→ What you need to do:
What is the number of lines in the records below holding the string "summary"? Reply with it and nothing else.

→ Records for processing:
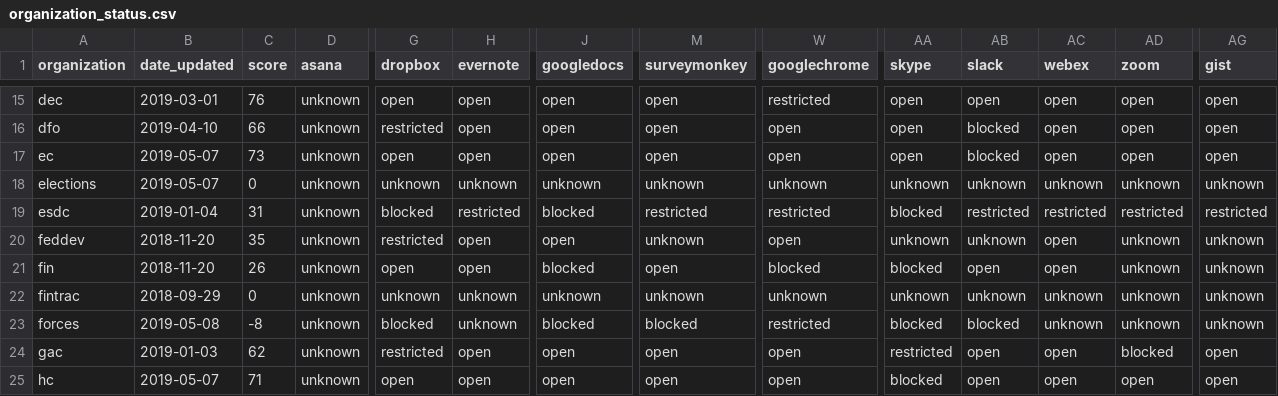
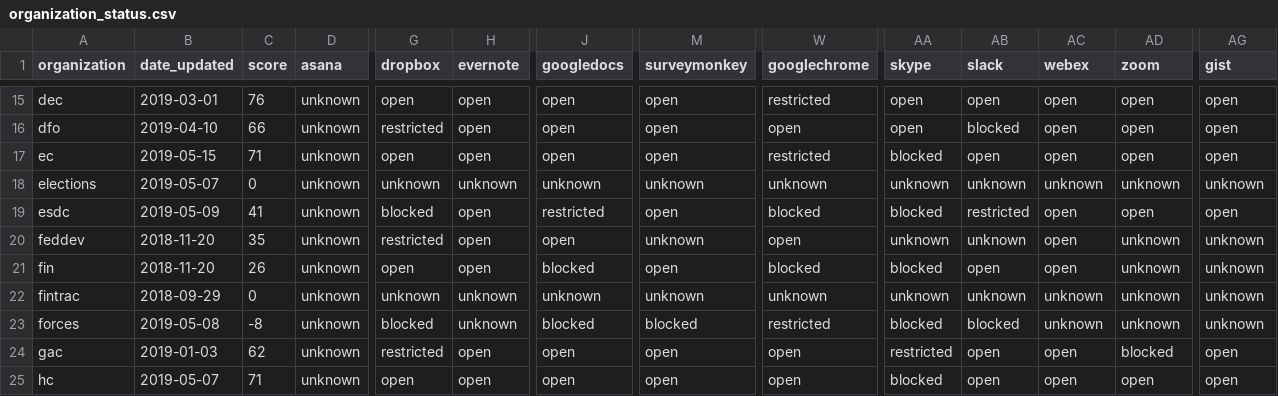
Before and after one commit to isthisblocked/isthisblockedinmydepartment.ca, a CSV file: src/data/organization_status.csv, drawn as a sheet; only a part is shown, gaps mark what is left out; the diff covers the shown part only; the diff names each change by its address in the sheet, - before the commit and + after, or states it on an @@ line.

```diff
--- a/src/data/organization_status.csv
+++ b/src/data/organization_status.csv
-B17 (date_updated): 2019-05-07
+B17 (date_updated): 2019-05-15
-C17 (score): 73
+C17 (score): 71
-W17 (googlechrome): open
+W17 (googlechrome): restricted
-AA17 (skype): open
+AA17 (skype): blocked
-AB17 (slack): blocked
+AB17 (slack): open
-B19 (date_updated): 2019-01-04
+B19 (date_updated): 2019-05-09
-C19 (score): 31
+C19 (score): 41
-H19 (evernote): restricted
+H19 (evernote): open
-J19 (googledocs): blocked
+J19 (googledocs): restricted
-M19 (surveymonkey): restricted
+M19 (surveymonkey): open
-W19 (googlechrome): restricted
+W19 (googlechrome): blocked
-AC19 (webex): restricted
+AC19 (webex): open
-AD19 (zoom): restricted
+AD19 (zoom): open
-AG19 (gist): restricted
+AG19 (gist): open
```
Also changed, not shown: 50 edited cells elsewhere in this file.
* * *
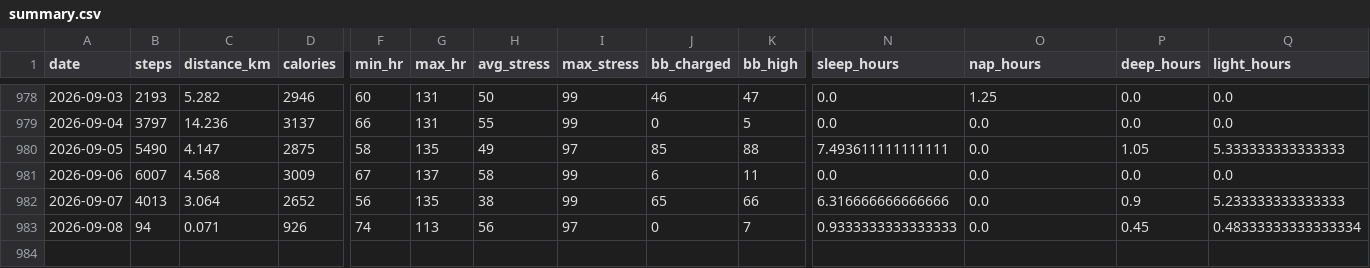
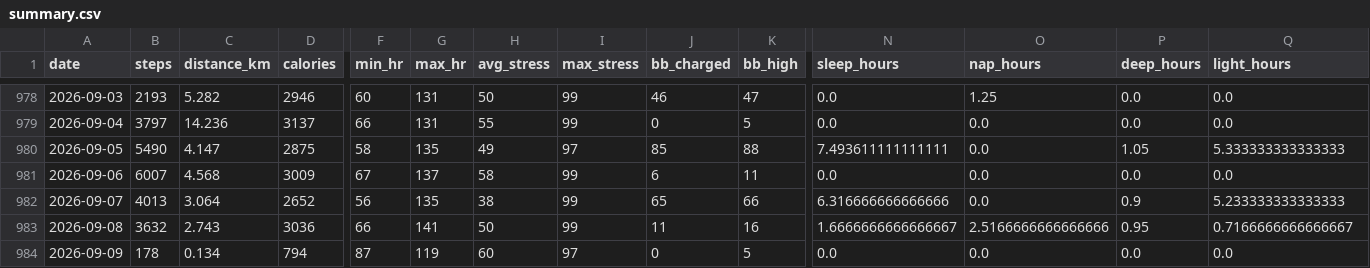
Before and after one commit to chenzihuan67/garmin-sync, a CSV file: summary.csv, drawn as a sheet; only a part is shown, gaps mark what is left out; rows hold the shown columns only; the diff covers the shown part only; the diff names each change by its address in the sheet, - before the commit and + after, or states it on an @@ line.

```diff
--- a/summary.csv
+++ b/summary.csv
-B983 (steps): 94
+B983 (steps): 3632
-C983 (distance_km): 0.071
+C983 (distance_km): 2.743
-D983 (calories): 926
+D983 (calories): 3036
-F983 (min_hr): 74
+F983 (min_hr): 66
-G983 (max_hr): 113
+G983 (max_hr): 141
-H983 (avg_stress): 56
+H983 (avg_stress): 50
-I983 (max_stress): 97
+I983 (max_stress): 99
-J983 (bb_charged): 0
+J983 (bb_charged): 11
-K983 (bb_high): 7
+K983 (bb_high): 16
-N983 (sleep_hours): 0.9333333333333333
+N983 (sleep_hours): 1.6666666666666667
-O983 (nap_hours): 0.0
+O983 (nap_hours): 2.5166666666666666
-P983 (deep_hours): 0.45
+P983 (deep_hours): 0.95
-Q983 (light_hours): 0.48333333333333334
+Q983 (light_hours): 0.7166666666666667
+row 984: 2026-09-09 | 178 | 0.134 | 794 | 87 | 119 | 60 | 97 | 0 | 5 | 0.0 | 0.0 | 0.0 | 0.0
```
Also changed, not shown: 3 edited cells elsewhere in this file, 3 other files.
--
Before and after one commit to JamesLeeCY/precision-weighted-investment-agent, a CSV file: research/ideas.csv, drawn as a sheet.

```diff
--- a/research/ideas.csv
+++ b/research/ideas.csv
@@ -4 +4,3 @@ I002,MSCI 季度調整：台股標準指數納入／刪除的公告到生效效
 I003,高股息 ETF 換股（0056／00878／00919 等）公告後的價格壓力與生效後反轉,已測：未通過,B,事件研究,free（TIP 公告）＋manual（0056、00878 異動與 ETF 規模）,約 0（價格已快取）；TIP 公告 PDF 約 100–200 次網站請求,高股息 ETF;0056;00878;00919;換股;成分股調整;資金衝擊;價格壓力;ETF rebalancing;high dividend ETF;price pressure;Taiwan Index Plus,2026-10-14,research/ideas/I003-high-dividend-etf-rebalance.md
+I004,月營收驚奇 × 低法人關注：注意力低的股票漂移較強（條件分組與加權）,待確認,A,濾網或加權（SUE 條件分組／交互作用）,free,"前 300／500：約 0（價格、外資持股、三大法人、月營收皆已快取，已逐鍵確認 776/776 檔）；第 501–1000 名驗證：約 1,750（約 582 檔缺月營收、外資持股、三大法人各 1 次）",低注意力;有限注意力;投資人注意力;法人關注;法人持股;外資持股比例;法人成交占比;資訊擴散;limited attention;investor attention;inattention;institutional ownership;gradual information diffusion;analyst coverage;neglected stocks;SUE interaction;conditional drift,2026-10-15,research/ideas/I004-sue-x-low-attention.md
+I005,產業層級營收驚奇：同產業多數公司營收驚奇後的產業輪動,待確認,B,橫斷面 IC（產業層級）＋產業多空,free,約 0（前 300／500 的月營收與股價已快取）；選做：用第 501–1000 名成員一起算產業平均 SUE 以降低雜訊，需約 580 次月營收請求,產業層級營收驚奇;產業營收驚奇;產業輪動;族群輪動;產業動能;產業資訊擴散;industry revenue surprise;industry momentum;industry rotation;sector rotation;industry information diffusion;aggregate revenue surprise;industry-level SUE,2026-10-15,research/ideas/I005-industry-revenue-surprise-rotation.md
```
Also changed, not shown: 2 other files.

→ Output for this task:
3